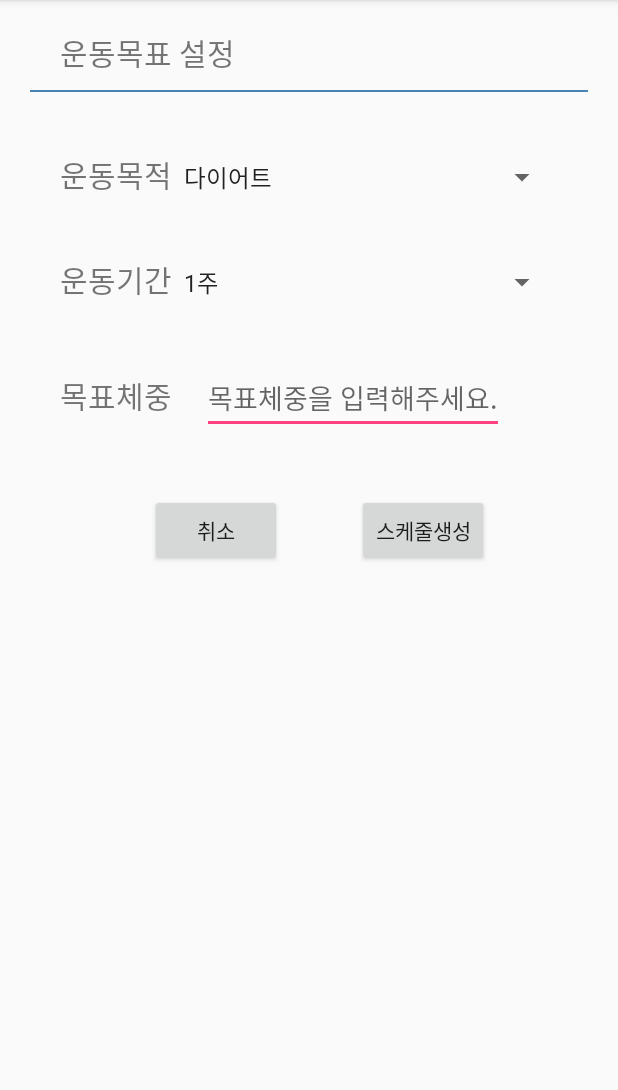
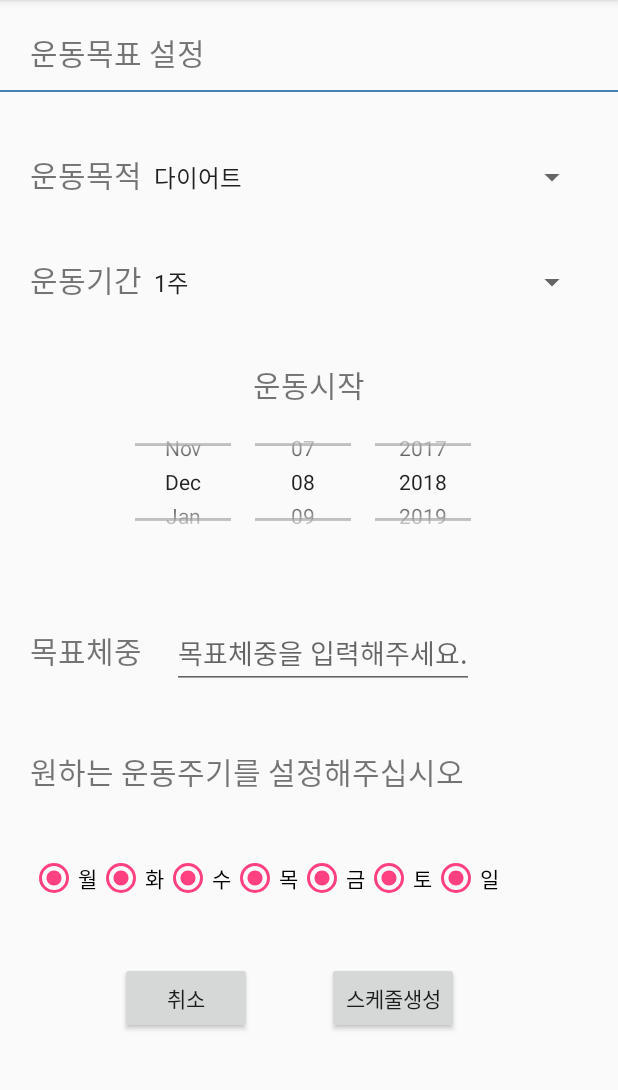
Before and after one commit to CAU-Industry-Lecture/HealthManagementApp, an Android app: the ExerciseManagement screen opened directly, with no data from a screen before it, on a phone screen of 412 x 824 dp, the part 84-1174 px from its top. Run offline under Robolectric (Android 15) with nearby library versions, the phone set to English and light mode, and no system bars.

```diff
--- a/app/src/main/java/com/example/kimjungjin/teamproject/Exerciseregit.java
+++ b/app/src/main/java/com/example/kimjungjin/teamproject/Exerciseregit.java
@@ -63,6 +63,7 @@ public class Exerciseregit extends AppCompatActivity
                 android.R.layout.simple_list_item_multiple_choice,
                 exercise
         );
+
         listView2.setAdapter(adapter2);
         listView2.setChoiceMode(ListView.CHOICE_MODE_MULTIPLE);
         listView2.setOnItemClickListener(itemClickListenerOfLanguageList);
--- a/app/src/main/res/layout/activity_exercise_management.xml
+++ b/app/src/main/res/layout/activity_exercise_management.xml
@@ -1,13 +1,13 @@
 <?xml version="1.0" encoding="utf-8"?>
+<ScrollView android:layout_width="match_parent"
+    android:layout_height="match_parent"
+    xmlns:android="http://schemas.android.com/apk/res/android">
 <LinearLayout xmlns:android="http://schemas.android.com/apk/res/android"
     xmlns:tools="http://schemas.android.com/tools"
     android:orientation="vertical"
-    android:layout_marginLeft="20dp"
-    android:layout_marginRight="20dp"
     android:layout_width="match_parent"
     android:layout_height="match_parent"
     tools:context=".ExerciseManagement">
-
     <TextView
         android:layout_marginTop="20dp"
         android:layout_marginRight="20dp"
@@ -37,8 +37,6 @@
             android:layout_height="wrap_content"
             android:text="운동목적"
             android:textSize="20sp"/>
-
-        ﻿
 
         <Spinner
             android:id="@+id/spinner_purpose"
@@ -76,6 +74,32 @@
         android:layout_marginTop="40dp"
         android:layout_marginLeft="20dp"
         android:layout_marginRight="20dp"
+        android:layout_gravity="center"
+        android:orientation="vertical">
+
+        <TextView
+            android:layout_width="wrap_content"
+            android:layout_height="wrap_content"
+            android:layout_gravity="center"
+            android:text="운동시작"
+            android:textSize="20sp" />
+
+
+        <DatePicker
+            android:id="@+id/datePicker"
+            android:layout_width="wrap_content"
+            android:layout_height="100dp"
+            android:datePickerMode="spinner"
+            android:calendarViewShown="false"></DatePicker>
+
+    </LinearLayout>
+
+    <LinearLayout
+        android:layout_width="wrap_content"
+        android:layout_height="wrap_content"
+        android:layout_marginTop="40dp"
+        android:layout_marginLeft="20dp"
+        android:layout_marginRight="20dp"
         android:orientation="horizontal">
 
         <TextView
@@ -93,6 +117,78 @@
             android:hint="목표체중을 입력해주세요." />
 
     </LinearLayout>
+    <LinearLayout
+        android:layout_width="wrap_content"
+        android:layout_height="wrap_content"
+        android:layout_marginTop="40dp"
+        android:layout_marginLeft="20dp"
+        android:layout_marginRight="20dp"
+        android:orientation="vertical">
+
+        <TextView
+            android:layout_width="wrap_content"
+            android:layout_height="wrap_content"
+            android:text="원하는 운동주기를 설정해주십시오"
+            android:textSize="20sp" />
+
+    </LinearLayout>
+    <LinearLayout
+        android:layout_width="wrap_content"
+        android:layout_height="wrap_content"
+        android:layout_marginTop="40dp"
+        android:layout_marginLeft="20dp"
+        android:layout_marginRight="20dp"
+        android:orientation="horizontal">
+
+        <RadioButton
+            android:id="@+id/radio0"
+            android:layout_width="wrap_content"
+            android:layout_height="wrap_content"
+            android:text="월"
+            android:checked="true"/>
+
+        <RadioButton
+            android:id="@+id/radio1"
+            android:layout_width="wrap_content"
+            android:layout_height="wrap_content"
+            android:text="화"
+            android:checked="true"/>
+
+        <RadioButton
+            android:id="@+id/radio2"
+            android:layout_width="wrap_content"
+            android:layout_height="wrap_content"
+            android:text="수"
+            android:checked="true"/>
+
+        <RadioButton
+            android:id="@+id/radio3"
+            android:layout_width="wrap_content"
+            android:layout_height="wrap_content"
+            android:text="목"
+            android:checked="true"/>
+
+        <RadioButton
+            android:id="@+id/radio4"
+            android:layout_width="wrap_content"
+            android:layout_height="wrap_content"
+            android:text="금"
+            android:checked="true"/>
+
+        <RadioButton
+            android:id="@+id/radio5"
+            android:layout_width="wrap_content"
+            android:layout_height="wrap_content"
+            android:text="토"
+            android:checked="true"/>
+        <RadioButton
+            android:id="@+id/radio6"
+            android:layout_width="wrap_content"
+            android:layout_height="wrap_content"
+            android:text="일"
+            android:checked="true"/>
+    </LinearLayout>
+
 
     <LinearLayout
         android:layout_width="match_parent"
@@ -118,3 +214,5 @@
     </LinearLayout>
 
 </LinearLayout>
+
+</ScrollView>
```
Also changed, not shown: app/src/main/java/DB/DBHelper.java (+39 -11 lines), app/src/main/java/com/example/kimjungjin/teamproject/ExerciseManagement.java (+440 -12 lines), app/src/main/java/com/example/kimjungjin/teamproject/ScheduleActivity.java (+46 -28 lines).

┄┄┄┄┄┄┄┄┄┄┄┄┄┄┄┄┄┄┄┄

Task to carry out:
Whenever the string "TextView" occurs in a line of the entries above, copy that line.

Reply:
     <TextView
+        <TextView
         <TextView
+        <TextView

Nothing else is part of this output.